(Listed entries):
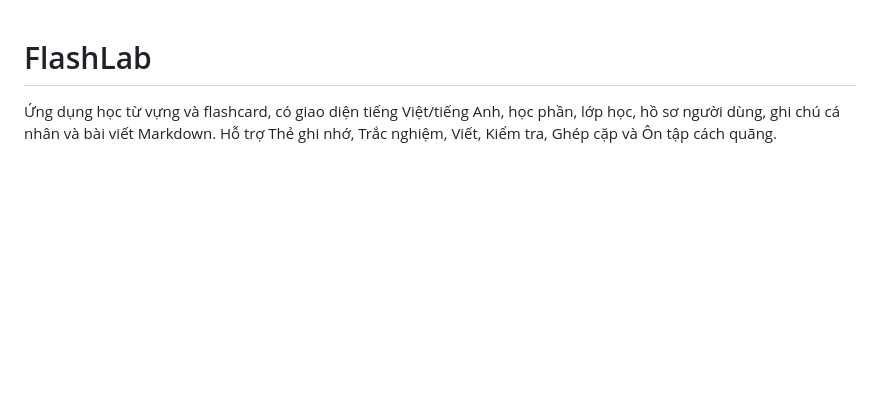
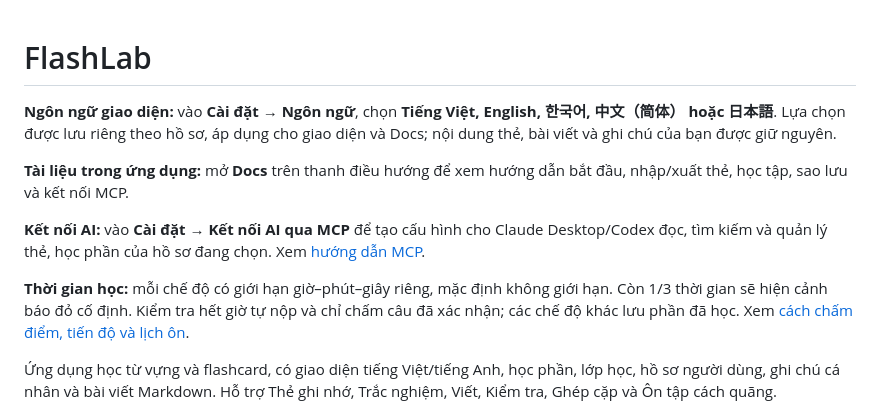
Before and after one commit to phamthanhan1694/FlashLab, a Markdown page: README.md, the part around the change. Rendered like a GitHub page; blank space fills up the shorter version.

```diff
--- a/README.md
+++ b/README.md
@@ -1,4 +1,12 @@
 # FlashLab
+
+**Ngôn ngữ giao diện:** vào **Cài đặt → Ngôn ngữ**, chọn **Tiếng Việt, English, 한국어, 中文（简体） hoặc 日本語**. Lựa chọn được lưu riêng theo hồ sơ, áp dụng cho giao diện và Docs; nội dung thẻ, bài viết và ghi chú của bạn được giữ nguyên.
+
+**Tài liệu trong ứng dụng:** mở **Docs** trên thanh điều hướng để xem hướng dẫn bắt đầu, nhập/xuất thẻ, học tập, sao lưu và kết nối MCP.
+
+**Kết nối AI:** vào **Cài đặt → Kết nối AI qua MCP** để tạo cấu hình cho Claude Desktop/Codex đọc, tìm kiếm và quản lý thẻ, học phần của hồ sơ đang chọn. Xem [hướng dẫn MCP](docs/mcp.md).
+
+**Thời gian học:** mỗi chế độ có giới hạn giờ–phút–giây riêng, mặc định không giới hạn. Còn 1/3 thời gian sẽ hiện cảnh báo đỏ cố định. Kiểm tra hết giờ tự nộp và chỉ chấm câu đã xác nhận; các chế độ khác lưu phần đã học. Xem [cách chấm điểm, tiến độ và lịch ôn](docs/study.md).
 
 Ứng dụng học từ vựng và flashcard, có giao diện tiếng Việt/tiếng Anh, học phần, lớp học, hồ sơ người dùng, ghi chú cá nhân và bài viết Markdown. Hỗ trợ Thẻ ghi nhớ, Trắc nghiệm, Viết, Kiểm tra, Ghép cặp và Ôn tập cách quãng.
 
```
Also changed, not shown: docs/mcp.md (added, +478 -0 lines), docs/study.md (added, +48 -0 lines).
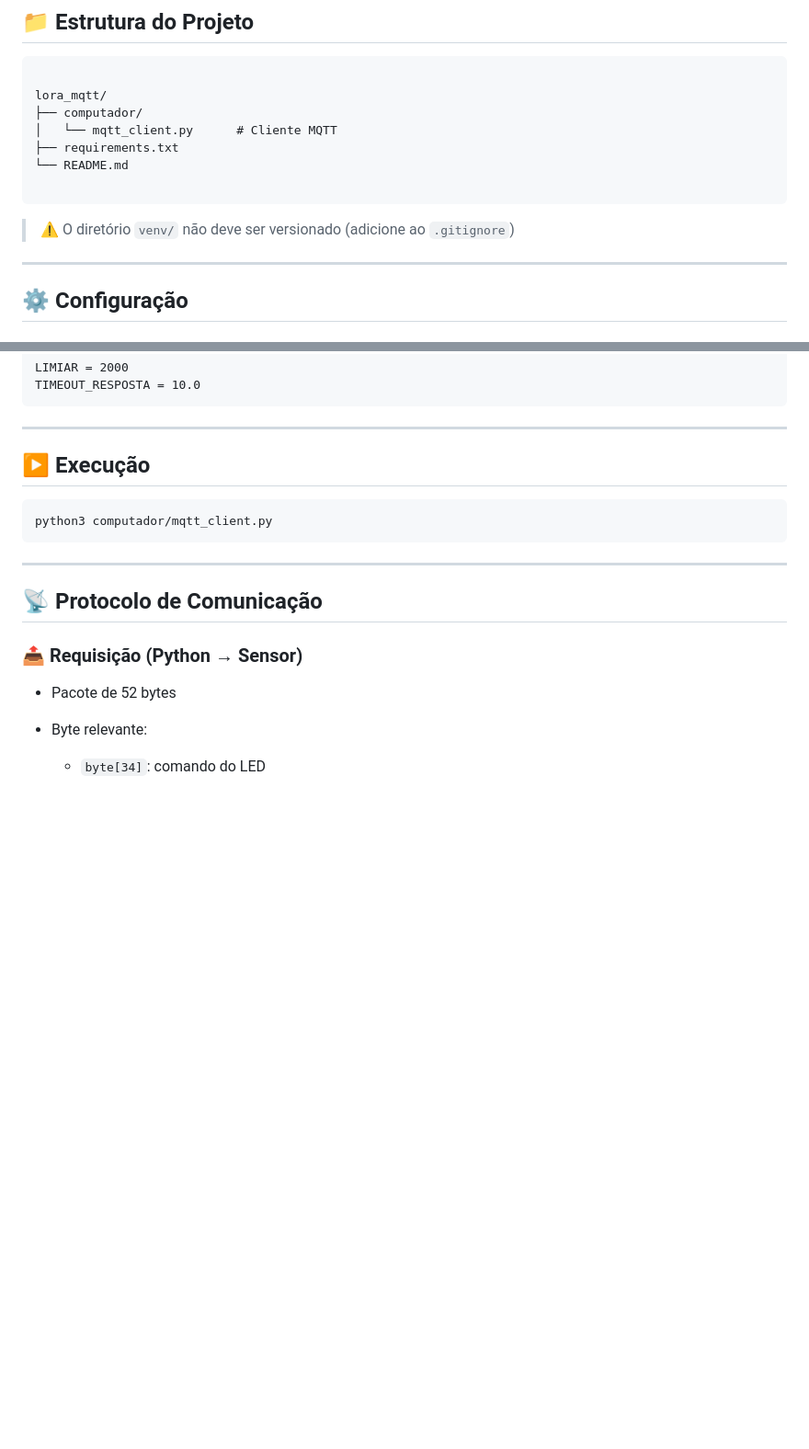
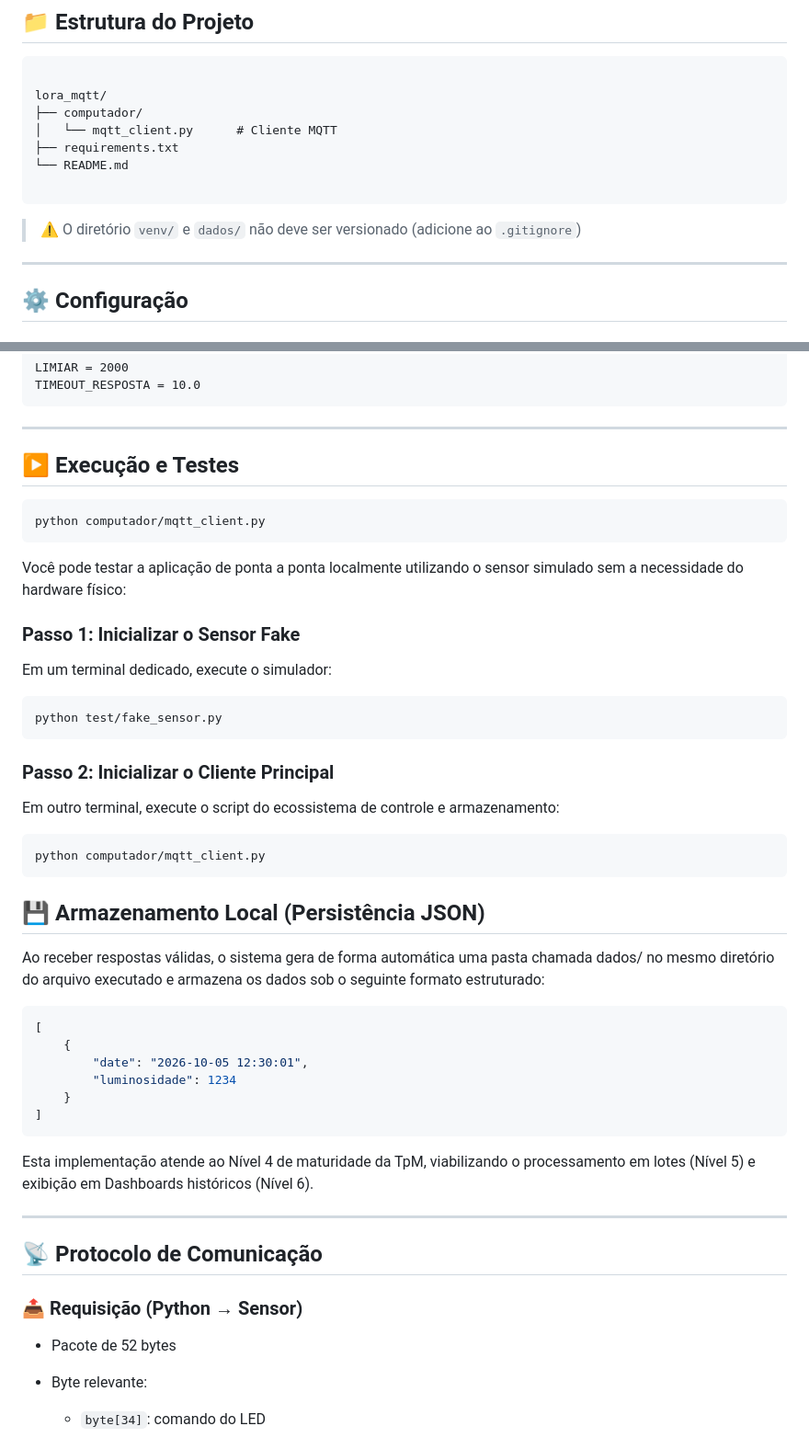
Before and after one commit to IncludeLuisFerreira/LoRa-MQTT_monitoramento-de-qualidade-do-ar, a Markdown page: Readme.md, 2 parts joined by grey strips. Shown at 92% size. Drawn GitHub-style; blank space fills up the shorter version.

Commit message:
(docs) Adicionado explicação do nível 4 Armazenamento no Readme

`````diff
--- a/Readme.md
+++ b/Readme.md
@@ -72,7 +72,7 @@ lora_mqtt/
 
 ````
 
-> ⚠️ O diretório `venv/` não deve ser versionado (adicione ao `.gitignore`)
+> ⚠️ O diretório `venv/` e `dados/` não deve ser versionado (adicione ao `.gitignore`)
 
 ---
 
@@ -163,11 +163,40 @@ TIMEOUT_RESPOSTA = 10.0
 ```
 ---
 
-## ▶️ Execução
+## ▶️ Execução e Testes
 
 ```bash
-python3 computador/mqtt_client.py
+python computador/mqtt_client.py
 ```
+Você pode testar a aplicação de ponta a ponta localmente utilizando o sensor simulado sem a necessidade do hardware físico:
+
+### Passo 1: Inicializar o Sensor Fake
+Em um terminal dedicado, execute o simulador:
+
+```bash
+python test/fake_sensor.py
+```
+
+### Passo 2: Inicializar o Cliente Principal
+
+Em outro terminal, execute o script do ecossistema de controle e armazenamento:
+
+```bash
+python computador/mqtt_client.py
+```
+## 💾 Armazenamento Local (Persistência JSON)
+
+Ao receber respostas válidas, o sistema gera de forma automática uma pasta chamada dados/ no mesmo diretório do arquivo executado e armazena os dados sob o seguinte formato estruturado:
+
+```JSON
+[
+    {
+        "date": "2026-10-05 12:30:01",
+        "luminosidade": 1234
+    }
+]
+```
+Esta implementação atende ao Nível 4 de maturidade da TpM, viabilizando o processamento em lotes (Nível 5) e exibição em Dashboards históricos (Nível 6).
 
 ---
 
`````
Also changed, not shown: other parts of Readme.md (+1 -1 lines).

(What is needed): For the string "parts", count the lines of the entries above that include it; answer with the number only.

(Answer box): 2